Polishing out the epoxy was tricky. When the epoxy cured, it had developed what seemed to be air bubbles filled with dust. This might not have happened if we had used a blowtorch to help set up the epoxy and cure it faster, or if we had put the thing back in a low pressure vacuum bag to squeeze out air and get it flat. Either way, the layer was kind of bumpy and the little pockets didn't polish out. We'll have to come up with something better next time.
The polishing process starts with a rough sanding pad on the orbital sander (probably around 150 grit) to get the whole surface as flat as possible. It scuffs it up quite a bit, as you can see in the picture, but as long as it's flat, it's good. Polishing is basically the process of replacing big scratches with smaller scratches. I then worked my way through 170,180, 350, 500, 800, 1000, 2000, and finally 4000 grit. Most of these were sanding pads which I dry sanded with on the sander, but when I had to use sandpaper, I wet sanded with some soap and water.
After 4000 grit, I put some automotive rubbing compound (you don't need a ton) on the buffer and ran it over the surface until it was all dry. Then I did the same with the TurtleWax. You don't need a buffer, just a lint free cloth and plenty of elbow grease will buff it out well.
At this point the surface was incredibly smooth and as shiny as the epoxy was gonna get. I feel like several coats of polyurethane would have polished up a lot better and been free of blemishes, but the fiberglass was worth it for the extra strength.

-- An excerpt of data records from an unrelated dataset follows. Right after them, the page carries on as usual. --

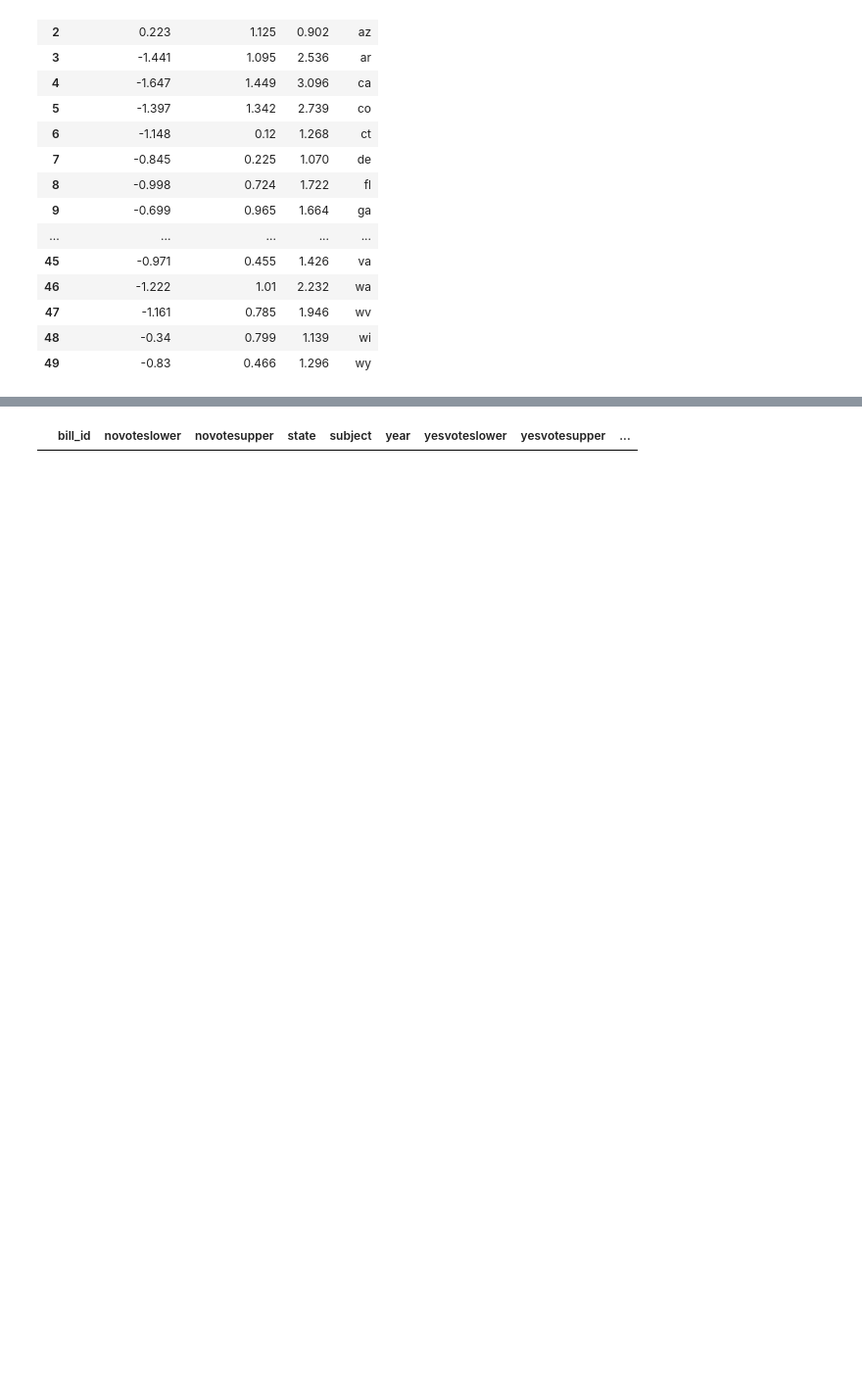
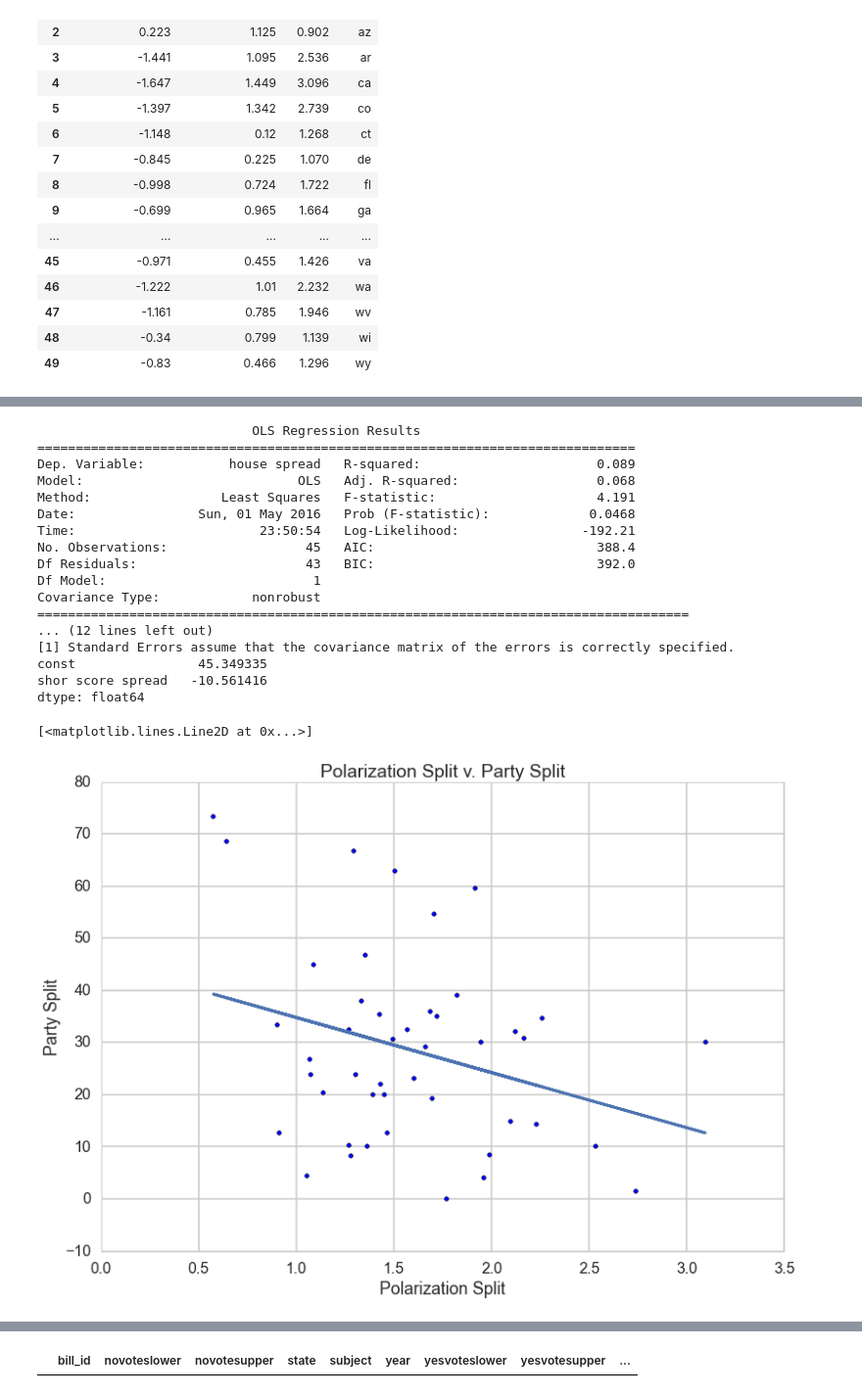
Before and after one commit to HalleOrr/Economics-1425, a Jupyter notebook: Economics 1425.ipynb, the cells around one changed output, grey strips where cells are left out. Shown at 98% size. Saved outputs shown, nothing was run; the diff lists cells and outputs as text; code cells hidden in the pictures; blank space fills up the shorter version.

```diff
--- a/Economics 1425.ipynb
+++ b/Economics 1425.ipynb
@@ -567,0 +559,52 @@ dtype: float64
+# %%
+### OLS regression, shor scores versus party spreads
+state_keys = ['al','ak','az','ar','ca','co','ct','de','fl','ga','hi','id','il','in','ia','la','me','md','ma','mi','mn','mo','mt','nv','nj','nm','ny','nc','nd','oh','ok','or','pa','ri','sc','sd','tn','tx','ut','vt','va','wa','wv','wi','wy']
+categories4 = ["house spread", "shor score spread"]
+hslist = propdf2012.drop(['ks','ky','ne','ms','nh'])
+hslist2 = hslist['house spread'].tolist()
+combined3 = [hslist2, shor_house_spread22012]
+spread_dict2012 = dict(zip(categories4, combined3))
+spreaddf2012 = pd.DataFrame(spread_dict2012, index = state_keys)
+spreaddf2012
+
+### add constant
+shor_house_spread220122 = sm.add_constant(spreaddf2012['shor score spread'])
+shor_house_spread220122
+
+# ### OLS regression
+olsest = sm.OLS(spreaddf2012['house spread'], shor_house_spread220122)
+olsest = olsest.fit()
+print olsest.summary()
+print olsest.params
+
+# ### line of best fit
+predict_y = 45.3493 + -10.5614 * spreaddf2012['shor score spread']
+
+# ### scatter plot
+plt.scatter(spreaddf2012['shor score spread'], spreaddf2012['house spread'])
+plt.xlabel('Polarization Split')
+plt.ylabel('Party Split')
+plt.title('Polarization Split v. Party Split')
+pylab.plot(spreaddf2012['shor score spread'], predict_y, )
+
+# ### MY RESULTS ARE SIGNIFICANT!!!
+# %% [output]
+                            OLS Regression Results
+==============================================================================
+Dep. Variable:           house spread   R-squared:                       0.089
+Model:                            OLS   Adj. R-squared:                  0.068
+Method:                 Least Squares   F-statistic:                     4.191
+Date:                Sun, 01 May 2016   Prob (F-statistic):             0.0468
+Time:                        23:50:54   Log-Likelihood:                -192.21
+No. Observations:                  45   AIC:                             388.4
+Df Residuals:                      43   BIC:                             392.0
+Df Model:                           1
+Covariance Type:            nonrobust
+=====================================================================================
+... (12 lines left out)
+[1] Standard Errors assume that the covariance matrix of the errors is correctly specified.
+const                45.349335
+shor score spread   -10.561416
+dtype: float64
+[<matplotlib.lines.Line2D at 0x...>]
+[figure, added]
```
Also changed, not shown: parts of 36 cells of this notebook.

Step 9: Grip Tape and Trucks
I ordered a sheet of grip tape on amazon for around $5 and it showed up pretty fast. Grip tape generally comes either clear or black. I went with clear because I wanted to highlight the wood and I thought it looked better. You should get help on the grip tape because once it's on, it is not coming off. It's best to have extra hands and get it right the first time. We laid it down carefully and used a little wooden roller we found to press it down and get it all flat. After that I cut off the excess with a knife and re-countersunk the holes for the trucks. It's pretty important to cut all the extra tape off so that the edge is flush with the side of the board. This way it's very unlikely to peel off.

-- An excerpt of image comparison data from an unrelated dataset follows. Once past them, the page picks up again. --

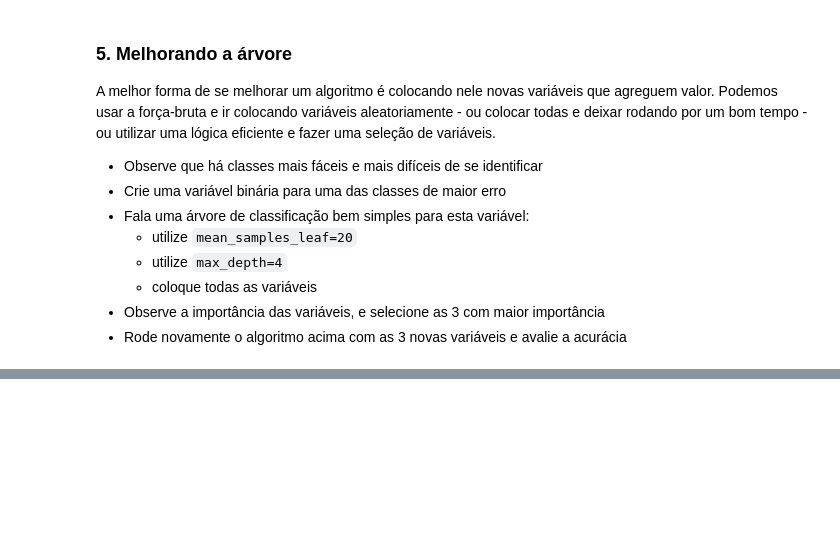
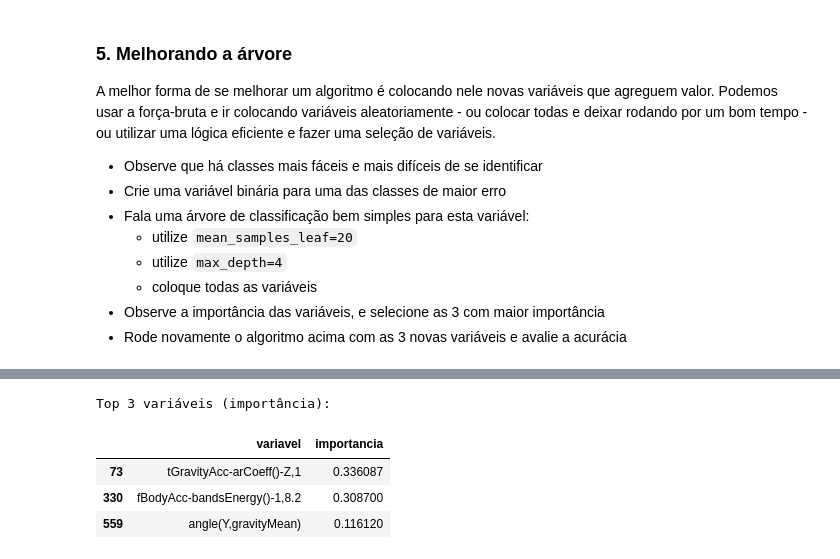
Before and after one commit to Felipe-Roque-py/Atividades-EBAC, a Jupyter notebook: Profissão Cientista de Dados M17 - Pratique 3 (1).ipynb, the cells around one changed output, grey strips where cells are left out. Cells and saved outputs as stored; diff of their text form; code cells hidden in the pictures; blank space fills up the shorter version.

```diff
--- a/Profissão Cientista de Dados M17 - Pratique 3 (1).ipynb
+++ b/Profissão Cientista de Dados M17 - Pratique 3 (1).ipynb
@@ -176,0 +230,17 @@ Name: proportion, dtype: float64
+# %%
+importancias = pd.DataFrame({
+    "variavel": X_train.columns,
+    "importancia": clf_bin_full.feature_importances_
+}).sort_values("importancia", ascending=False)
+
+top3 = importancias.head(3)
+vars_top3 = top3["variavel"].tolist()
+
+print("\nTop 3 variáveis (importância):")
+display(top3)
+# %% [output]
+Top 3 variáveis (importância):
+|  | variavel | importancia |
+| 73 | tGravityAcc-arCoeff()-Z,1 | 0.336087 |
+| 330 | fBodyAcc-bandsEnergy()-1,8.2 | 0.308700 |
+| 559 | angle(Y,gravityMean) | 0.116120 |
```
Also changed, not shown: parts of 10 cells of this notebook.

Attaching the trucks was very straightforward, since the holes were already there. The trucks I got for free from a friend, and they were in great condition except that all the bold heads were half stripped. I found new ones at the hardware store and also got nylon lock-nuts instead of normal nuts. The original bolts had lock nuts and they help prevent the trucks from wiggling loose. At this point the board was ready to ride!

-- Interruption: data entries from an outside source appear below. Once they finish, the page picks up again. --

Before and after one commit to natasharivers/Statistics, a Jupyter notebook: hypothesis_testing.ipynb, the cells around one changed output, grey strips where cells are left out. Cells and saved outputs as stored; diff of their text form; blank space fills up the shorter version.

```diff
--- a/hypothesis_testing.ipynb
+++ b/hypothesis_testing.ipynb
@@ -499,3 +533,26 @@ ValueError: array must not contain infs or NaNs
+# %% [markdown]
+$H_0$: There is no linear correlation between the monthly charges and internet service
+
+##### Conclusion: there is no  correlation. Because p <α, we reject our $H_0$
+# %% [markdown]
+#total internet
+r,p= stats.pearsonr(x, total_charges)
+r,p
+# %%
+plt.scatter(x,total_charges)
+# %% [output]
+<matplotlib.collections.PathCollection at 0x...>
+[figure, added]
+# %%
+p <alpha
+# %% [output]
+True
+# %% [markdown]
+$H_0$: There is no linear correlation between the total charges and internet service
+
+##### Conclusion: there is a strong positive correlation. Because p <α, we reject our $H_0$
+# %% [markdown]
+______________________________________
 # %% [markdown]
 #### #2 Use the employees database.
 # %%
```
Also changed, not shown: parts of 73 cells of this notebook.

Step 10: Final Thoughts
I have loved riding this board and the process of making it was really fun. It's really beautiful and rides well. I only had to spend about $60 on the whole project, but I was lucky to get a lot of things free. The clear grip tape I like except that you can see where your feet sit because the dirt accumulates in certain spots. You might want to consider that if you are planning to go with clear. Also I wish I knew exactly why I got all the spots on the bottom coat of fiberglass so I could fix it next time.
I hope you found this Instructable useful and please comment if you have any questions.